• YOUR OBJECTIVE: In the copy, keep every word of the data below and none of its pictures.

• • • •

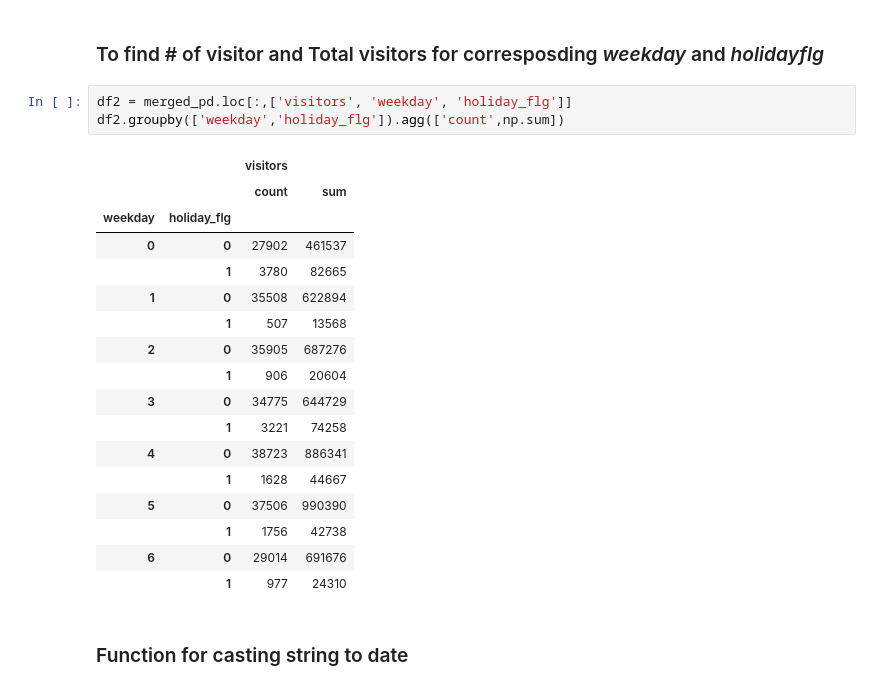
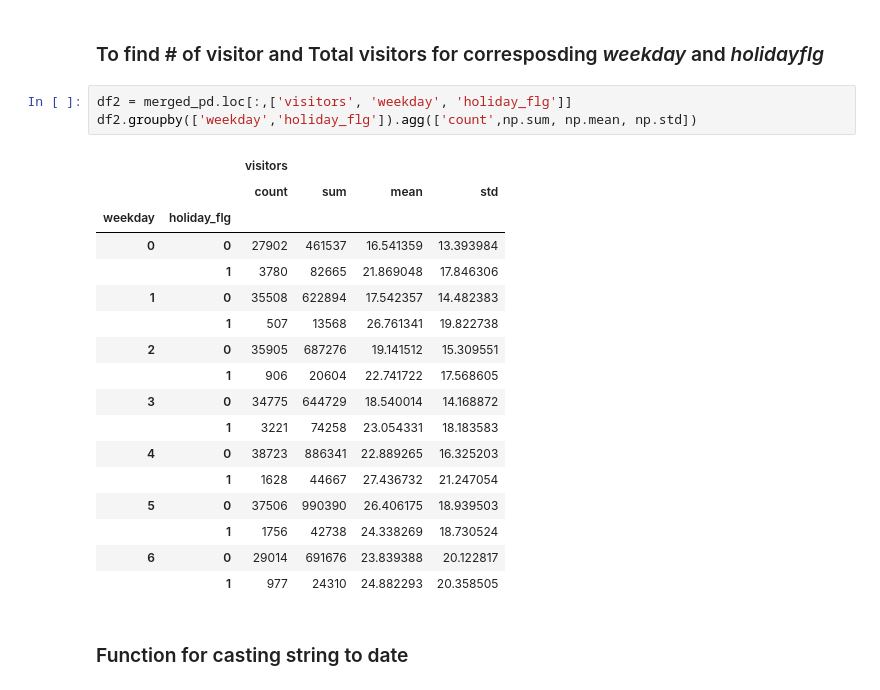
Before and after one commit to kit012/restaurant_prediction, a Jupyter notebook: REVISED Recruit Restaurant Visitor Forecasting.ipynb, the cells around one changed output. Drawn from its saved outputs; the diff is of its cells as text.

```diff
--- a/REVISED Recruit Restaurant Visitor Forecasting.ipynb
+++ b/REVISED Recruit Restaurant Visitor Forecasting.ipynb
@@ -65,25 +65,25 @@ merged_pd.head()
 ### To find # of visitor and Total visitors for corresposding _weekday_ and _holidayflg_
 # %%
 df2 = merged_pd.loc[:,['visitors', 'weekday', 'holiday_flg']]
-df2.groupby(['weekday','holiday_flg']).agg(['count',np.sum])
+df2.groupby(['weekday','holiday_flg']).agg(['count',np.sum, np.mean, np.std])
 # %% [output]
-|  |  | visitors |  |
-|  |  | count | sum |
-| weekday | holiday_flg |  |  |
-| 0 | 0 | 27902 | 461537 |
-|  | 1 | 3780 | 82665 |
-| 1 | 0 | 35508 | 622894 |
-|  | 1 | 507 | 13568 |
-| 2 | 0 | 35905 | 687276 |
-|  | 1 | 906 | 20604 |
-| 3 | 0 | 34775 | 644729 |
-|  | 1 | 3221 | 74258 |
-| 4 | 0 | 38723 | 886341 |
-|  | 1 | 1628 | 44667 |
-| 5 | 0 | 37506 | 990390 |
-|  | 1 | 1756 | 42738 |
-| 6 | 0 | 29014 | 691676 |
-|  | 1 | 977 | 24310 |
+|  |  | visitors |  |  |  |
+|  |  | count | sum | mean | std |
+| weekday | holiday_flg |  |  |  |  |
+| 0 | 0 | 27902 | 461537 | 16.541359 | 13.393984 |
+|  | 1 | 3780 | 82665 | 21.869048 | 17.846306 |
+| 1 | 0 | 35508 | 622894 | 17.542357 | 14.482383 |
+|  | 1 | 507 | 13568 | 26.761341 | 19.822738 |
+| 2 | 0 | 35905 | 687276 | 19.141512 | 15.309551 |
+|  | 1 | 906 | 20604 | 22.741722 | 17.568605 |
+| 3 | 0 | 34775 | 644729 | 18.540014 | 14.168872 |
+|  | 1 | 3221 | 74258 | 23.054331 | 18.183583 |
+| 4 | 0 | 38723 | 886341 | 22.889265 | 16.325203 |
+|  | 1 | 1628 | 44667 | 27.436732 | 21.247054 |
+| 5 | 0 | 37506 | 990390 | 26.406175 | 18.939503 |
+|  | 1 | 1756 | 42738 | 24.338269 | 18.730524 |
+| 6 | 0 | 29014 | 691676 | 23.839388 | 20.122817 |
+|  | 1 | 977 | 24310 | 24.882293 | 20.358505 |
 # %% [markdown]
 ### Function for casting string to date
 # %%
```
Also changed, not shown: parts of 9 cells of this notebook.
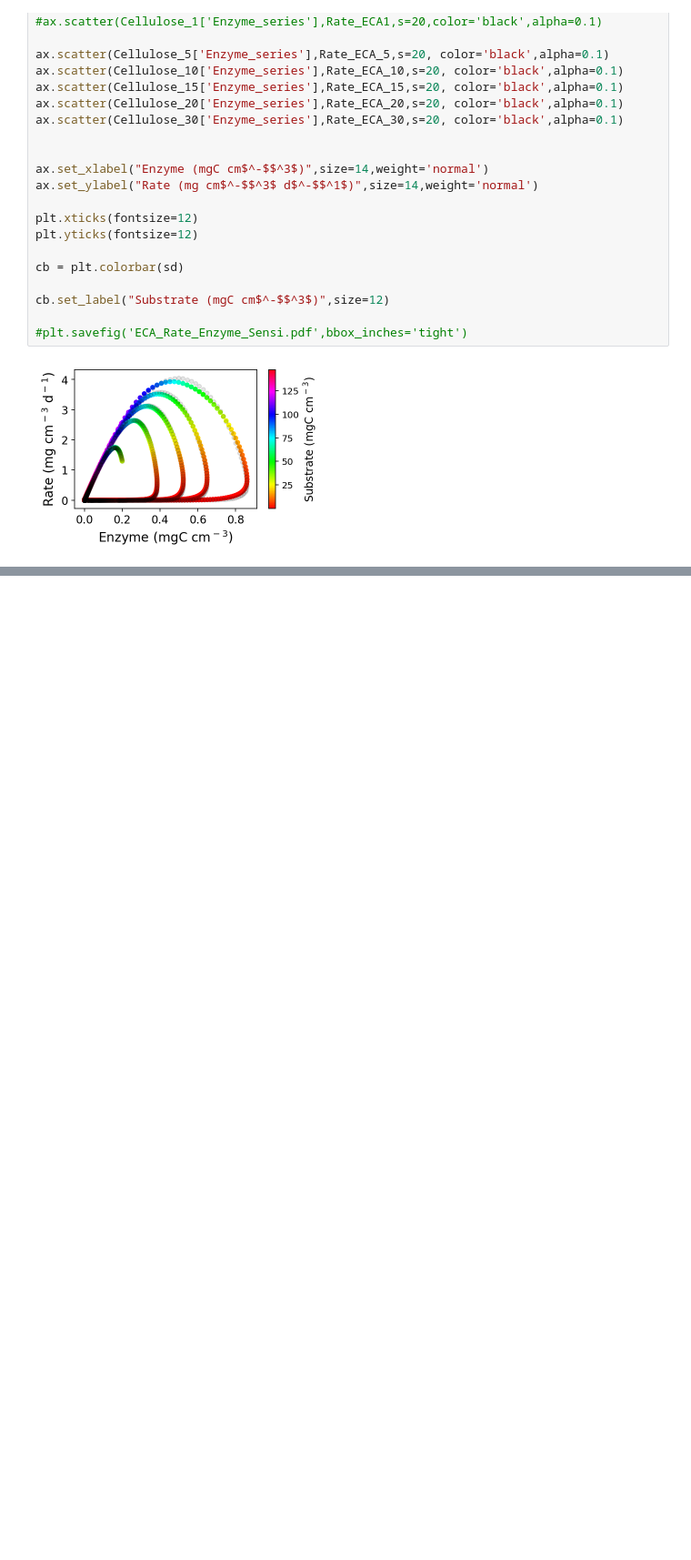
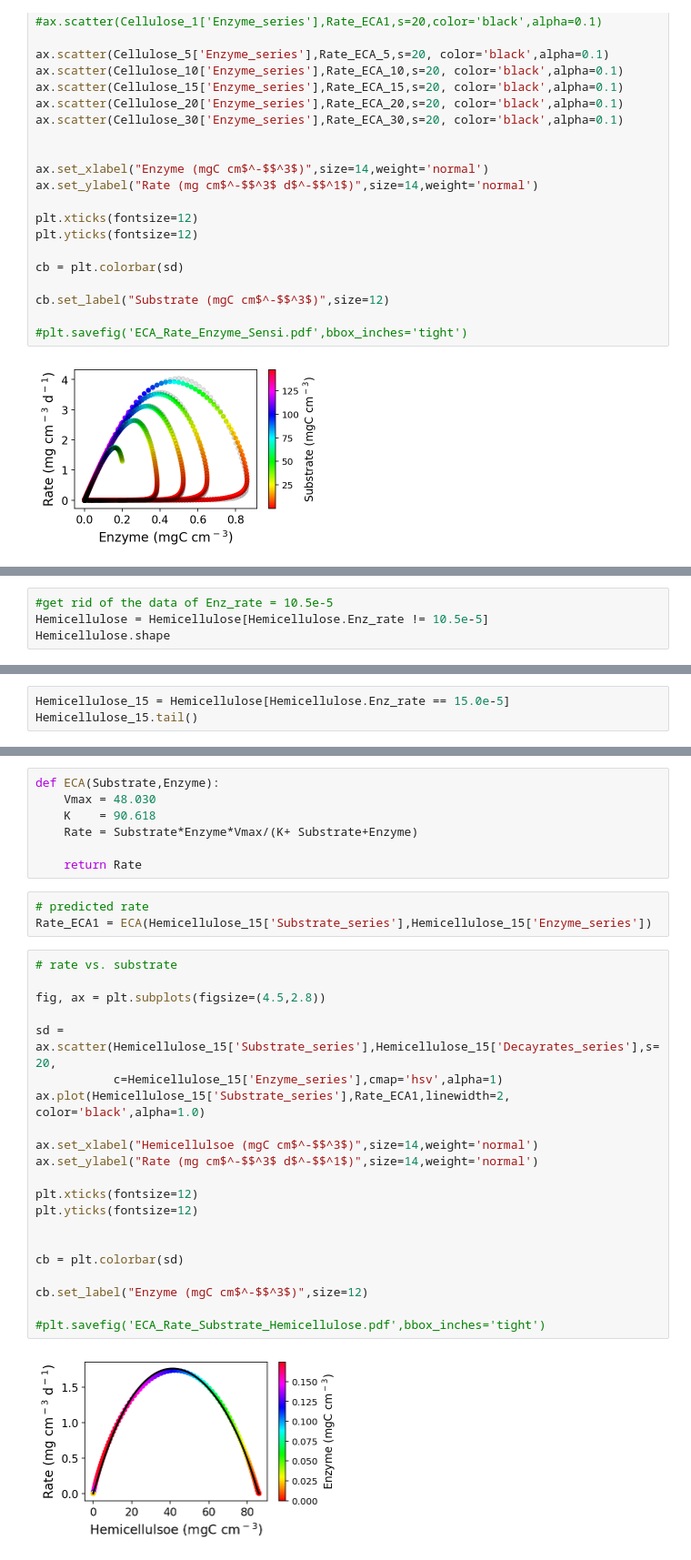
Before and after one commit to bioatmosphere/An_emergent_soil_enzyme_decomposition_model, a Jupyter notebook: Figure_4/Fig_4_ECA_model.ipynb, the cells around one changed output, grey strips where cells are left out. Shown at 91% size. Drawn from its saved outputs; the diff is of its cells as text; blank space fills up the shorter version.

```diff
--- a/Figure_4/Fig_4_ECA_model.ipynb
+++ b/Figure_4/Fig_4_ECA_model.ipynb
@@ -227,0 +366,4 @@ cb.set_label("Substrate (mgC cm$^-$$^3$)",size=12)
+# %%
+#get rid of the data of Enz_rate = 10.5e-5
+Hemicellulose = Hemicellulose[Hemicellulose.Enz_rate != 10.5e-5]
+Hemicellulose.shape
@@ -227,0 +374,3 @@ cb.set_label("Substrate (mgC cm$^-$$^3$)",size=12)
+# %%
+Hemicellulose_15 = Hemicellulose[Hemicellulose.Enz_rate == 15.0e-5]
+Hemicellulose_15.tail()
@@ -227,0 +384,33 @@ cb.set_label("Substrate (mgC cm$^-$$^3$)",size=12)
+# %%
+def ECA(Substrate,Enzyme):
+    Vmax = 48.030
+    K    = 90.618
+    Rate = Substrate*Enzyme*Vmax/(K+ Substrate+Enzyme)
+
+    return Rate
+# %%
+# predicted rate
+Rate_ECA1 = ECA(Hemicellulose_15['Substrate_series'],Hemicellulose_15['Enzyme_series'])
+# %%
+# rate vs. substrate
+
+fig, ax = plt.subplots(figsize=(4.5,2.8))
+
+sd = ax.scatter(Hemicellulose_15['Substrate_series'],Hemicellulose_15['Decayrates_series'],s=20,
+           c=Hemicellulose_15['Enzyme_series'],cmap='hsv',alpha=1)
+ax.plot(Hemicellulose_15['Substrate_series'],Rate_ECA1,linewidth=2, color='black',alpha=1.0)
+
+ax.set_xlabel("Hemicellulsoe (mgC cm$^-$$^3$)",size=14,weight='normal')
+ax.set_ylabel("Rate (mg cm$^-$$^3$ d$^-$$^1$)",size=14,weight='normal')
+
+plt.xticks(fontsize=12)
+plt.yticks(fontsize=12)
+
+
+cb = plt.colorbar(sd)
+
+cb.set_label("Enzyme (mgC cm$^-$$^3$)",size=12)
+
+#plt.savefig('ECA_Rate_Substrate_Hemicellulose.pdf',bbox_inches='tight')
+# %% [output]
+[figure, added]
```
Also changed, not shown: parts of 39 cells of this notebook.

• • • •

• SOLUTION BELOW:
Before and after one commit to kit012/restaurant_prediction, a Jupyter notebook: REVISED Recruit Restaurant Visitor Forecasting.ipynb, the cells around one changed output. Drawn from its saved outputs; the diff is of its cells as text.

```diff
--- a/REVISED Recruit Restaurant Visitor Forecasting.ipynb
+++ b/REVISED Recruit Restaurant Visitor Forecasting.ipynb
@@ -65,25 +65,25 @@ merged_pd.head()
 ### To find # of visitor and Total visitors for corresposding _weekday_ and _holidayflg_
 # %%
 df2 = merged_pd.loc[:,['visitors', 'weekday', 'holiday_flg']]
-df2.groupby(['weekday','holiday_flg']).agg(['count',np.sum])
+df2.groupby(['weekday','holiday_flg']).agg(['count',np.sum, np.mean, np.std])
 # %% [output]
-|  |  | visitors |  |
-|  |  | count | sum |
-| weekday | holiday_flg |  |  |
-| 0 | 0 | 27902 | 461537 |
-|  | 1 | 3780 | 82665 |
-| 1 | 0 | 35508 | 622894 |
-|  | 1 | 507 | 13568 |
-| 2 | 0 | 35905 | 687276 |
-|  | 1 | 906 | 20604 |
-| 3 | 0 | 34775 | 644729 |
-|  | 1 | 3221 | 74258 |
-| 4 | 0 | 38723 | 886341 |
-|  | 1 | 1628 | 44667 |
-| 5 | 0 | 37506 | 990390 |
-|  | 1 | 1756 | 42738 |
-| 6 | 0 | 29014 | 691676 |
-|  | 1 | 977 | 24310 |
+|  |  | visitors |  |  |  |
+|  |  | count | sum | mean | std |
+| weekday | holiday_flg |  |  |  |  |
+| 0 | 0 | 27902 | 461537 | 16.541359 | 13.393984 |
+|  | 1 | 3780 | 82665 | 21.869048 | 17.846306 |
+| 1 | 0 | 35508 | 622894 | 17.542357 | 14.482383 |
+|  | 1 | 507 | 13568 | 26.761341 | 19.822738 |
+| 2 | 0 | 35905 | 687276 | 19.141512 | 15.309551 |
+|  | 1 | 906 | 20604 | 22.741722 | 17.568605 |
+| 3 | 0 | 34775 | 644729 | 18.540014 | 14.168872 |
+|  | 1 | 3221 | 74258 | 23.054331 | 18.183583 |
+| 4 | 0 | 38723 | 886341 | 22.889265 | 16.325203 |
+|  | 1 | 1628 | 44667 | 27.436732 | 21.247054 |
+| 5 | 0 | 37506 | 990390 | 26.406175 | 18.939503 |
+|  | 1 | 1756 | 42738 | 24.338269 | 18.730524 |
+| 6 | 0 | 29014 | 691676 | 23.839388 | 20.122817 |
+|  | 1 | 977 | 24310 | 24.882293 | 20.358505 |
 # %% [markdown]
 ### Function for casting string to date
 # %%
```
Also changed, not shown: parts of 9 cells of this notebook.
Before and after one commit to bioatmosphere/An_emergent_soil_enzyme_decomposition_model, a Jupyter notebook: Figure_4/Fig_4_ECA_model.ipynb, the cells around one changed output, grey strips where cells are left out. Shown at 91% size. Drawn from its saved outputs; the diff is of its cells as text; blank space fills up the shorter version.

```diff
--- a/Figure_4/Fig_4_ECA_model.ipynb
+++ b/Figure_4/Fig_4_ECA_model.ipynb
@@ -227,0 +366,4 @@ cb.set_label("Substrate (mgC cm$^-$$^3$)",size=12)
+# %%
+#get rid of the data of Enz_rate = 10.5e-5
+Hemicellulose = Hemicellulose[Hemicellulose.Enz_rate != 10.5e-5]
+Hemicellulose.shape
@@ -227,0 +374,3 @@ cb.set_label("Substrate (mgC cm$^-$$^3$)",size=12)
+# %%
+Hemicellulose_15 = Hemicellulose[Hemicellulose.Enz_rate == 15.0e-5]
+Hemicellulose_15.tail()
@@ -227,0 +384,33 @@ cb.set_label("Substrate (mgC cm$^-$$^3$)",size=12)
+# %%
+def ECA(Substrate,Enzyme):
+    Vmax = 48.030
+    K    = 90.618
+    Rate = Substrate*Enzyme*Vmax/(K+ Substrate+Enzyme)
+
+    return Rate
+# %%
+# predicted rate
+Rate_ECA1 = ECA(Hemicellulose_15['Substrate_series'],Hemicellulose_15['Enzyme_series'])
+# %%
+# rate vs. substrate
+
+fig, ax = plt.subplots(figsize=(4.5,2.8))
+
+sd = ax.scatter(Hemicellulose_15['Substrate_series'],Hemicellulose_15['Decayrates_series'],s=20,
+           c=Hemicellulose_15['Enzyme_series'],cmap='hsv',alpha=1)
+ax.plot(Hemicellulose_15['Substrate_series'],Rate_ECA1,linewidth=2, color='black',alpha=1.0)
+
+ax.set_xlabel("Hemicellulsoe (mgC cm$^-$$^3$)",size=14,weight='normal')
+ax.set_ylabel("Rate (mg cm$^-$$^3$ d$^-$$^1$)",size=14,weight='normal')
+
+plt.xticks(fontsize=12)
+plt.yticks(fontsize=12)
+
+
+cb = plt.colorbar(sd)
+
+cb.set_label("Enzyme (mgC cm$^-$$^3$)",size=12)
+
+#plt.savefig('ECA_Rate_Substrate_Hemicellulose.pdf',bbox_inches='tight')
+# %% [output]
+[figure, added]
```
Also changed, not shown: parts of 39 cells of this notebook.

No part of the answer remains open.